The frail sodality of a Left that is close to broken does feed the brothers and sisters; it's a way of life (and as such is the sign of some kind of hope) but the claustrophobia can also be unbearable. I'm not sure we can forget history, but we can imagine another kind of world, something verdant and unbounded and unpriced.The sinking wreck history stirred this up in my head:"This is how one pictures the angel of history. His face is turned toward the past. Where we perceive a chain of events, he sees one single catastrophe which keeps piling wreckage upon wreckage and hurls it in front of his feet. The angel would like to stay, awaken the dead, and make whole what has been smashed.
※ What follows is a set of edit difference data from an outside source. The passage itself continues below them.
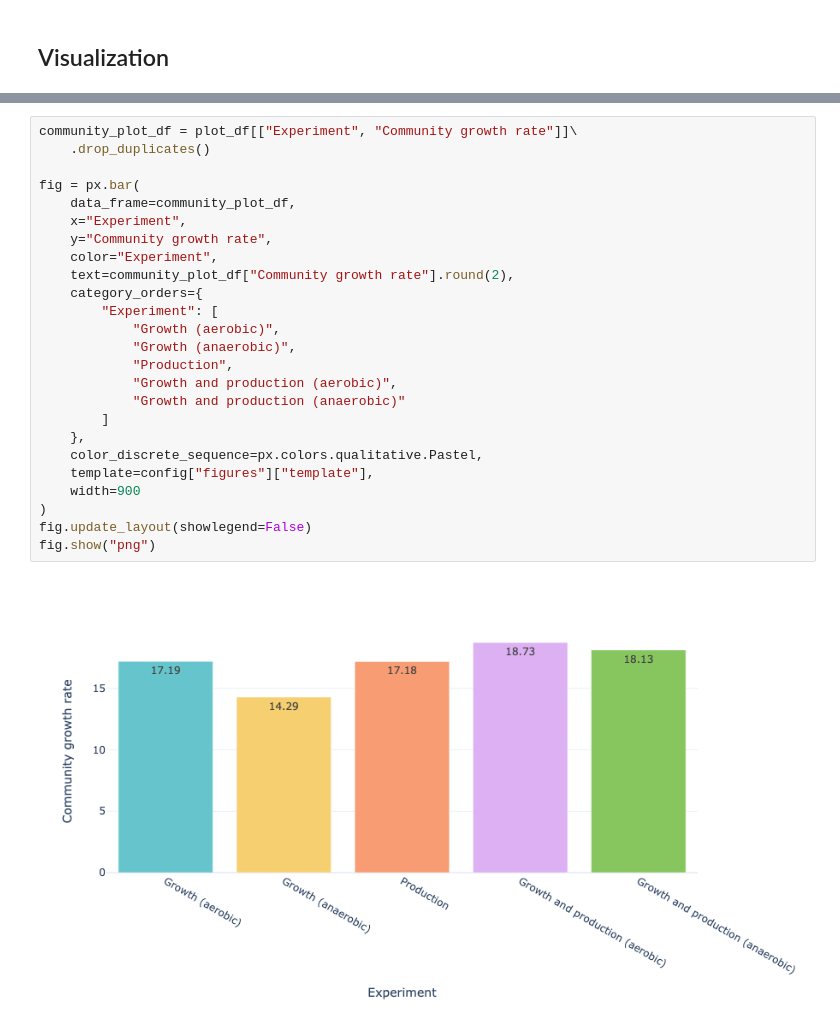
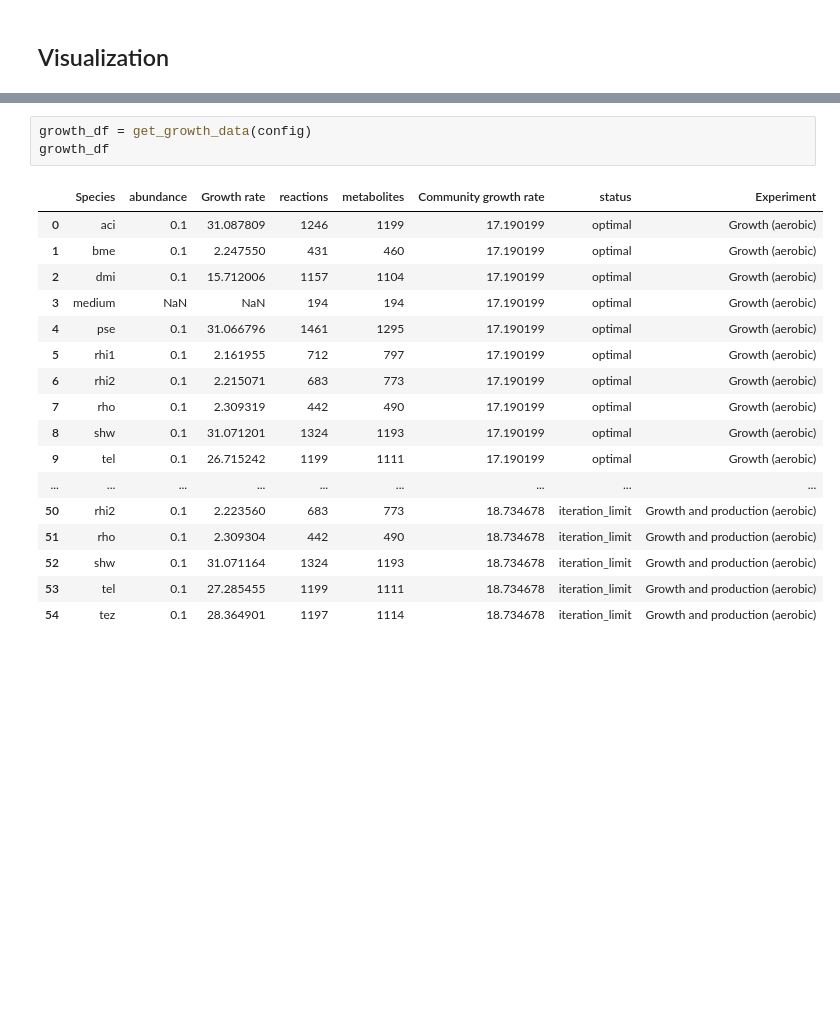
Before and after one commit to guillecg/mars-biofoundry, a Jupyter notebook: notebooks/03-MICOM.ipynb, the cells around one changed output, grey strips where cells are left out. Drawn from its saved outputs; the diff is of its cells as text; blank space fills up the shorter version.

Commit message:
Refactor species and community growth plots

```diff
--- a/notebooks/03-MICOM.ipynb
+++ b/notebooks/03-MICOM.ipynb
@@ -829,27 +752,21 @@ fig.show("png")
-# %%
-community_plot_df = plot_df[["Experiment", "Community growth rate"]]\
-    .drop_duplicates()
-
-fig = px.bar(
-    data_frame=community_plot_df,
-    x="Experiment",
-    y="Community growth rate",
-    color="Experiment",
-    text=community_plot_df["Community growth rate"].round(2),
-    category_orders={
-        "Experiment": [
-            "Growth (aerobic)",
-            "Growth (anaerobic)",
-            "Production",
-            "Growth and production (aerobic)",
-            "Growth and production (anaerobic)"
-        ]
-    },
-    color_discrete_sequence=px.colors.qualitative.Pastel,
-    template=config["figures"]["template"],
-    width=900
-)
-fig.update_layout(showlegend=False)
-fig.show("png")
-# %% [output]
-[figure, removed]
+# %%
+growth_df = get_growth_data(config)
+growth_df
+# %% [output]
+|  | Species | abundance | Growth rate | reactions | metabolites | Community growth rate | status | Experiment |
+| 0 | aci | 0.1 | 31.087809 | 1246 | 1199 | 17.190199 | optimal | Growth (aerobic) |
+| 1 | bme | 0.1 | 2.247550 | 431 | 460 | 17.190199 | optimal | Growth (aerobic) |
+| 2 | dmi | 0.1 | 15.712006 | 1157 | 1104 | 17.190199 | optimal | Growth (aerobic) |
+| 3 | medium | NaN | NaN | 194 | 194 | 17.190199 | optimal | Growth (aerobic) |
+| 4 | pse | 0.1 | 31.066796 | 1461 | 1295 | 17.190199 | optimal | Growth (aerobic) |
+| 5 | rhi1 | 0.1 | 2.161955 | 712 | 797 | 17.190199 | optimal | Growth (aerobic) |
+| 6 | rhi2 | 0.1 | 2.215071 | 683 | 773 | 17.190199 | optimal | Growth (aerobic) |
+| 7 | rho | 0.1 | 2.309319 | 442 | 490 | 17.190199 | optimal | Growth (aerobic) |
+| 8 | shw | 0.1 | 31.071201 | 1324 | 1193 | 17.190199 | optimal | Growth (aerobic) |
+| 9 | tel | 0.1 | 26.715242 | 1199 | 1111 | 17.190199 | optimal | Growth (aerobic) |
+| ... | ... | ... | ... | ... | ... | ... | ... | ... |
+| 50 | rhi2 | 0.1 | 2.223560 | 683 | 773 | 18.734678 | iteration_limit | Growth and production (aerobic) |
+| 51 | rho | 0.1 | 2.309304 | 442 | 490 | 18.734678 | iteration_limit | Growth and production (aerobic) |
+| 52 | shw | 0.1 | 31.071164 | 1324 | 1193 | 18.734678 | iteration_limit | Growth and production (aerobic) |
+| 53 | tel | 0.1 | 27.285455 | 1199 | 1111 | 18.734678 | iteration_limit | Growth and production (aerobic) |
+| 54 | tez | 0.1 | 28.364901 | 1197 | 1114 | 18.734678 | iteration_limit | Growth and production (aerobic) |
```
Also changed, not shown: parts of 4 cells of this notebook, 2 other files.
But a storm is blowing from Paradise; it has got caught in his wings with such violence that the angel can no longer close them. The storm irresistibly propels him into the future to which his back is turned, while the pile of debris before him grows skyward. This storm is what we call progress."
From this realm of the fallen and the falling it's increasingly difficult to imagine let alone take solace from what's left of a Left that now retains no more real existence than any other fuzzy memory. The last self-styled Leftist I encountered insisted that "to function in this realm" the first prerequisite is the possession of an Android Smartphone. When I crankily probed the semantics a bit, and suggested that the affective burden of "Android" might be difficult for some (not even mentioning the $400 original cost plus $40 a month thereafter), the Leftist became testy. By this I was to understand that there would be no place in the new Realm for, to take the most immediate instance at hand, the mute body bundles of doorway sleepers whose silent forms, surrounded by makeshift ratproofing barricades, populated the margins of this peripatetic latenight urban exchange.Slinking from shadow to shadow to escape the roving searchlights of the patrol vehicles of the Realm, then... Benjamin's angel of history now faces a dilemma. With his eyes locked open like those of the German soldiers at Stalingrad who could not stop viewing the horror because the eyelids had been frozen off, his back turned to the violence of historical Progress, and his wings pressed into stone, one imagines him a helpless target for any number of marketed products of the Realm -- navigational systems, smartphones, apps and snaps and and whatever other gizmos it may take to distract his attention from what's actually taken place and is taking place around him.But perhaps his work has been one for him without his having to lift a cautionary pinion.The dead have already been awakened, and they walk among us, texting, phoning, being smarter and smarter every day...
This is kind of scary like the Olympics--the aftermath?
Susan, with all those debts incurred, there's going to be some very bitter pills to swallow.TC, with all the good and ugly memories of the Labour Movement, with the sense of belonging it gave us as a family, it's hard to admit it's all gone. In this country, the Miner's Strike was the last gasp. Now it's the Facebook Revolution and all those smarter comrades revolting virtually: "All that is solid, melts into air"